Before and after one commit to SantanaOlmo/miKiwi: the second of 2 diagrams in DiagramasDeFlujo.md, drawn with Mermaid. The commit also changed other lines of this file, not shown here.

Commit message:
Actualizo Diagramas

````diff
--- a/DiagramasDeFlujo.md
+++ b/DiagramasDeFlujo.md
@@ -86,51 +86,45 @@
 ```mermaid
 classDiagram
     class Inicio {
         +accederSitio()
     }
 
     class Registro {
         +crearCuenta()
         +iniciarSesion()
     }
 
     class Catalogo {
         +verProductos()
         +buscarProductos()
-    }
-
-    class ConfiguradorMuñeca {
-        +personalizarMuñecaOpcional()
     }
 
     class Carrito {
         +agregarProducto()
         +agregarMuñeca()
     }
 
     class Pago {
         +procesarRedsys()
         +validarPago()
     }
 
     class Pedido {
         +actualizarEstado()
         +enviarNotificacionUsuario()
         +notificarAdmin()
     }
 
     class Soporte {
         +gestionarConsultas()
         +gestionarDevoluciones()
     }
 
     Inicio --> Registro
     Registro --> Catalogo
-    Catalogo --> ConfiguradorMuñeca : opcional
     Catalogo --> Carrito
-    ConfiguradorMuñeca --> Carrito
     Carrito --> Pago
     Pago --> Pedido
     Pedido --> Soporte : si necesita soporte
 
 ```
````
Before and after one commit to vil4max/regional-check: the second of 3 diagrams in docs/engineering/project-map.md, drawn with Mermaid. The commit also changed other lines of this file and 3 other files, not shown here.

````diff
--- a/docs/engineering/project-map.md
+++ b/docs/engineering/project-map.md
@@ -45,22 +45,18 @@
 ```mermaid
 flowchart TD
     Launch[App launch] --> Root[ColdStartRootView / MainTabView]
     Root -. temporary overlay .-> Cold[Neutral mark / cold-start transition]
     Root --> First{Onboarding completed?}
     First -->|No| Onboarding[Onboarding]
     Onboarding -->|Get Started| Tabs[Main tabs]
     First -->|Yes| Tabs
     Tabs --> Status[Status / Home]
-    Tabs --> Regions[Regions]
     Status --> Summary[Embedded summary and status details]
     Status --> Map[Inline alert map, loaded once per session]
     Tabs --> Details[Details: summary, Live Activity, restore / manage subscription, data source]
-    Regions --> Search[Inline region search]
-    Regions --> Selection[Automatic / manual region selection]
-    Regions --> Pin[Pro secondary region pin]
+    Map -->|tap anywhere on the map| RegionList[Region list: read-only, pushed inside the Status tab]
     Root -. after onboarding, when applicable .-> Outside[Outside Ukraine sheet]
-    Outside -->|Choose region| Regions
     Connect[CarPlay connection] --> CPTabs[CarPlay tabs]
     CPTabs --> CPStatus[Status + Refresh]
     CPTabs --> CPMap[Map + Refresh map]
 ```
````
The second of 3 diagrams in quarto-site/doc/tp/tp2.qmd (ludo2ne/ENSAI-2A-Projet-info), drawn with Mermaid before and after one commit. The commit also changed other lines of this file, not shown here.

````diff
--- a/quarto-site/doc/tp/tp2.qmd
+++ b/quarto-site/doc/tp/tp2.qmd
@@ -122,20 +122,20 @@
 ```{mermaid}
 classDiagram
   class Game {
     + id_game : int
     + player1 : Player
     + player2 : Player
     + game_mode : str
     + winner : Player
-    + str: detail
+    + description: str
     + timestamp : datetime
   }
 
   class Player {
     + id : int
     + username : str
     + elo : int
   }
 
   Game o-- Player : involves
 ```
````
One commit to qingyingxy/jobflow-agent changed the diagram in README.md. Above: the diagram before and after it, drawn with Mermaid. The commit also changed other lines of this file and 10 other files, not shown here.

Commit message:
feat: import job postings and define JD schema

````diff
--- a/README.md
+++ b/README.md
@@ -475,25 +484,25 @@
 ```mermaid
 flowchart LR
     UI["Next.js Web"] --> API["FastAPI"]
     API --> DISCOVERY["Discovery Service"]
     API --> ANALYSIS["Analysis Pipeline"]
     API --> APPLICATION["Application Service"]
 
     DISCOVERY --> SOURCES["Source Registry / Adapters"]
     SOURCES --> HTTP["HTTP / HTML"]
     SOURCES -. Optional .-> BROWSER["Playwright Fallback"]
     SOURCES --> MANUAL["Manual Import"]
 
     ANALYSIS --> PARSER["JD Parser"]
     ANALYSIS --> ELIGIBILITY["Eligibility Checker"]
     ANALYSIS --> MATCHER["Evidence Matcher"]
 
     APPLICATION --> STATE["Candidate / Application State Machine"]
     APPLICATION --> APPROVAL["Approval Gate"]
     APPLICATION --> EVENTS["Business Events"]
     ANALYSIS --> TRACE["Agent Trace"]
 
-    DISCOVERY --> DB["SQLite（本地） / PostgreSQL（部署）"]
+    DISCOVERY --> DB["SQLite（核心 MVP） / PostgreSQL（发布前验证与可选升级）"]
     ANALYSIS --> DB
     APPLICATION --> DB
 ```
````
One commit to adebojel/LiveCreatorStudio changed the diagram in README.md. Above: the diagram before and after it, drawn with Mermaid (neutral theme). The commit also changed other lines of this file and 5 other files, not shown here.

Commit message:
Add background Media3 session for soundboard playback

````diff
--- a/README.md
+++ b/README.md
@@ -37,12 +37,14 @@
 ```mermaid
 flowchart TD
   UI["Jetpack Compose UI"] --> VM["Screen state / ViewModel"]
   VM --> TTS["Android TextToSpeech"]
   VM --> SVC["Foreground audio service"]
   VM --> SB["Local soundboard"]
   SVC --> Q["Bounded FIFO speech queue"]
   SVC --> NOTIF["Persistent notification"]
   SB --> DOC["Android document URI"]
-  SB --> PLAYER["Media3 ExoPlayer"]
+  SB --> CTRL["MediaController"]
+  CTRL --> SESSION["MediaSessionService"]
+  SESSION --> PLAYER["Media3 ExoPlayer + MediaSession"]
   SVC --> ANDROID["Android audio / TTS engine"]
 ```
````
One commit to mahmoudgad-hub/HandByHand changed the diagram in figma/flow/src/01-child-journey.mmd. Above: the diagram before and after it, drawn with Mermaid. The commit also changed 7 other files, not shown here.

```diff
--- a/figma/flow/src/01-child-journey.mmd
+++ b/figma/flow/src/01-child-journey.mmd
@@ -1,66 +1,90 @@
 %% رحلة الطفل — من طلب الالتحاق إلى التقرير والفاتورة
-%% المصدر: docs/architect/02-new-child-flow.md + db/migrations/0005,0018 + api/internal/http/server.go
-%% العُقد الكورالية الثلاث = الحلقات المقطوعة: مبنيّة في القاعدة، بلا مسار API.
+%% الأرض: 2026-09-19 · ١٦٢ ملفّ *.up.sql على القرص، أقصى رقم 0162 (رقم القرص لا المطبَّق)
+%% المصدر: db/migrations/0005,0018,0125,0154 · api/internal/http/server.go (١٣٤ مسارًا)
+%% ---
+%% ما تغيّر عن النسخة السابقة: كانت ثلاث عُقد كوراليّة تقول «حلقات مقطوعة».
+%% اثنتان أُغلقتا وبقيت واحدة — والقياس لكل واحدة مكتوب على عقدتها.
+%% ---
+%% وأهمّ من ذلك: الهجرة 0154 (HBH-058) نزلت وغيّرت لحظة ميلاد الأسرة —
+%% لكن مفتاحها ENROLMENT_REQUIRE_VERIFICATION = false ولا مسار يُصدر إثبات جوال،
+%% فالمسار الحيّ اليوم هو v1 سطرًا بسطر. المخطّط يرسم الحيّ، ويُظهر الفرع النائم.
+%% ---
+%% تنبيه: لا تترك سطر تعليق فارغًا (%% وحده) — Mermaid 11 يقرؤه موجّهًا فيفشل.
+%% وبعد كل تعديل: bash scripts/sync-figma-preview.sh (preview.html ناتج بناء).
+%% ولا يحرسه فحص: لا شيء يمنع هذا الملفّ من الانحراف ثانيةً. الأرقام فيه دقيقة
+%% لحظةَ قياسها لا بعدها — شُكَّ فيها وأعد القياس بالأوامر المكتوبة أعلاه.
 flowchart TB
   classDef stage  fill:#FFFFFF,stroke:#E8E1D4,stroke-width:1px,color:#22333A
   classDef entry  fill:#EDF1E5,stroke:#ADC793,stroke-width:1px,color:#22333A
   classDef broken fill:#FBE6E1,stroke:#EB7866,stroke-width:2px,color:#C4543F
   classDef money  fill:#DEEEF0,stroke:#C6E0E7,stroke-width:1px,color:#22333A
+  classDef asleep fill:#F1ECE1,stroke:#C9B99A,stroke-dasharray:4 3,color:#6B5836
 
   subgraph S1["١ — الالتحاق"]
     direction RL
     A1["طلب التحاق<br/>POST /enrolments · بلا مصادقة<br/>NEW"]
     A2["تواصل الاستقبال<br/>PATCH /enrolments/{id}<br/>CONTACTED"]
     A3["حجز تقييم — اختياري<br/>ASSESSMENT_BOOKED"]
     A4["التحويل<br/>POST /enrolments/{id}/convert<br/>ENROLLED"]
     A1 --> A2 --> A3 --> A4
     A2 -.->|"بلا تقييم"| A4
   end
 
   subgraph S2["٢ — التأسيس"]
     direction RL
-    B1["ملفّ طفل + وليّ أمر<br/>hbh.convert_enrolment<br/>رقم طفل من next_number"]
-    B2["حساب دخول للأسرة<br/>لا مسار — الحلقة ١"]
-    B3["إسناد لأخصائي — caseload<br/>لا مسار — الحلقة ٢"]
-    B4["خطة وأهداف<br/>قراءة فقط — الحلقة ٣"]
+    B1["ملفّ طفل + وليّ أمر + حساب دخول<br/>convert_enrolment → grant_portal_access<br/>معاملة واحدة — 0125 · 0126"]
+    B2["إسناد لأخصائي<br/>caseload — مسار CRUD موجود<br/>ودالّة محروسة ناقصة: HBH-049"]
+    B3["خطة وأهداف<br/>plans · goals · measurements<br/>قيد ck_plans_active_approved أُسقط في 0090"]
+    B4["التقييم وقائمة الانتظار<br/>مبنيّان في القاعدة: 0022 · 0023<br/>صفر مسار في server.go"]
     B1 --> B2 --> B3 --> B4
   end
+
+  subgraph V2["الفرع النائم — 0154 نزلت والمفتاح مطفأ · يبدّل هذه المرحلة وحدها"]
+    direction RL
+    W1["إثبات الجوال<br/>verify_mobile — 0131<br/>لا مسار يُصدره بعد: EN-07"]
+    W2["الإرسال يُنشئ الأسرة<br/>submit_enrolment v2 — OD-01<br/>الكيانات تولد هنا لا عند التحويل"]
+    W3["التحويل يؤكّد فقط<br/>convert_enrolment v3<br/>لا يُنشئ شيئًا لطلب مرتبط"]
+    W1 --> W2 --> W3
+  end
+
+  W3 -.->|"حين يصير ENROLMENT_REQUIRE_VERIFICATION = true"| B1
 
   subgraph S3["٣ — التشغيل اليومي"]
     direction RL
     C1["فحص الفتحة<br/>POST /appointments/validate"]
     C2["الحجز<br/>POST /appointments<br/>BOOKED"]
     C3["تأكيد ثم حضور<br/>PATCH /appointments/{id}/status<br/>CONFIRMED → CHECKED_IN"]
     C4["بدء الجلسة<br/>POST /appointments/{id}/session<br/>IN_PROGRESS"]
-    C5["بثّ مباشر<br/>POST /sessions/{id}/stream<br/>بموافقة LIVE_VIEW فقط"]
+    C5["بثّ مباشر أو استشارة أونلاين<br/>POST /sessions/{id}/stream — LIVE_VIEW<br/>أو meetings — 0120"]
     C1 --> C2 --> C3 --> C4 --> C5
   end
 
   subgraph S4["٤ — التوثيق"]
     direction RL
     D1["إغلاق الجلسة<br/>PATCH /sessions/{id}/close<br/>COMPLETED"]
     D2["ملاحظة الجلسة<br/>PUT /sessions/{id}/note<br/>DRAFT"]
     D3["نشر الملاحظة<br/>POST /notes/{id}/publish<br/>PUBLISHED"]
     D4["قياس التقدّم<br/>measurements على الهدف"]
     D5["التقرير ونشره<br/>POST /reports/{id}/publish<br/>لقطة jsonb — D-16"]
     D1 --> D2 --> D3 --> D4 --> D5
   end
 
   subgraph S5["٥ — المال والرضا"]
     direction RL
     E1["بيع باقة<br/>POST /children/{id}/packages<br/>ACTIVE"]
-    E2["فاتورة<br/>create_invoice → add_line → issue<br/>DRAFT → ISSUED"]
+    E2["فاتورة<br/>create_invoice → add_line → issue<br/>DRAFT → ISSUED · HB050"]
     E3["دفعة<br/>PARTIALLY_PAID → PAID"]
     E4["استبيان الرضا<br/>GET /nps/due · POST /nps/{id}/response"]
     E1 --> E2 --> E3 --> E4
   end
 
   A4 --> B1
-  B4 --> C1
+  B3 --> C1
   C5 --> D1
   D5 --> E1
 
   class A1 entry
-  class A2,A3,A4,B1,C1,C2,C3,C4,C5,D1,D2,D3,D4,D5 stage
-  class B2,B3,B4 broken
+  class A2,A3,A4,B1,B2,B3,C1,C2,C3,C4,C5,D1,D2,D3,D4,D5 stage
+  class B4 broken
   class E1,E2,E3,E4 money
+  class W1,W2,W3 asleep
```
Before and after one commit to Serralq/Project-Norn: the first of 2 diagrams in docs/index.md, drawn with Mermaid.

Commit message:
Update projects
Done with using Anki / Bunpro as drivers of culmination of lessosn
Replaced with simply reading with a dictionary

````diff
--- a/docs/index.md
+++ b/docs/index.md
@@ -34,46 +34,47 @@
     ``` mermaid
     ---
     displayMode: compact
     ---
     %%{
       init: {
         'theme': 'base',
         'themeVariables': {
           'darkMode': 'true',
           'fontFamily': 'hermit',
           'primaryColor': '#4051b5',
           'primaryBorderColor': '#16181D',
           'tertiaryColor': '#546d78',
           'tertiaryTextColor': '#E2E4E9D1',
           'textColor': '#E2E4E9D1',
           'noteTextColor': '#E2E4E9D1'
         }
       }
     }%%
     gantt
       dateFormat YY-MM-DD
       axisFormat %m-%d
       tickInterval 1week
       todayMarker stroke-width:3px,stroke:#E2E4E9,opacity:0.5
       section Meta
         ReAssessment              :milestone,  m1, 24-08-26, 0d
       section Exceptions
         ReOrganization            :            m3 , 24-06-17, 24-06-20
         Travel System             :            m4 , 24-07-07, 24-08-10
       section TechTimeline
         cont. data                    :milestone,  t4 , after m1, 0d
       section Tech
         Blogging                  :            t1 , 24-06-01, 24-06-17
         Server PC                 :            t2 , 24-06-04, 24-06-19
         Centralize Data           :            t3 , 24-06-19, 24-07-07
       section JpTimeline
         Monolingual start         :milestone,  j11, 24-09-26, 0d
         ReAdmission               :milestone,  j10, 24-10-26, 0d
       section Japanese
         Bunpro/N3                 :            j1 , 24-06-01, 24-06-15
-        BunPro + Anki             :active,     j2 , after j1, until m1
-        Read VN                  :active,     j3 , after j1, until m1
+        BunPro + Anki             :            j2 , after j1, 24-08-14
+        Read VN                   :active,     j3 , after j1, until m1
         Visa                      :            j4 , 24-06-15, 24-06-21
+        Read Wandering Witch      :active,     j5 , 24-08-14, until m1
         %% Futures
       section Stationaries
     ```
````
──────
Exercise directions
Scan the records above and report every line with the string "soundboard".

Answer below
Add background Media3 session for soundboard playback
   VM --> SB["Local soundboard"]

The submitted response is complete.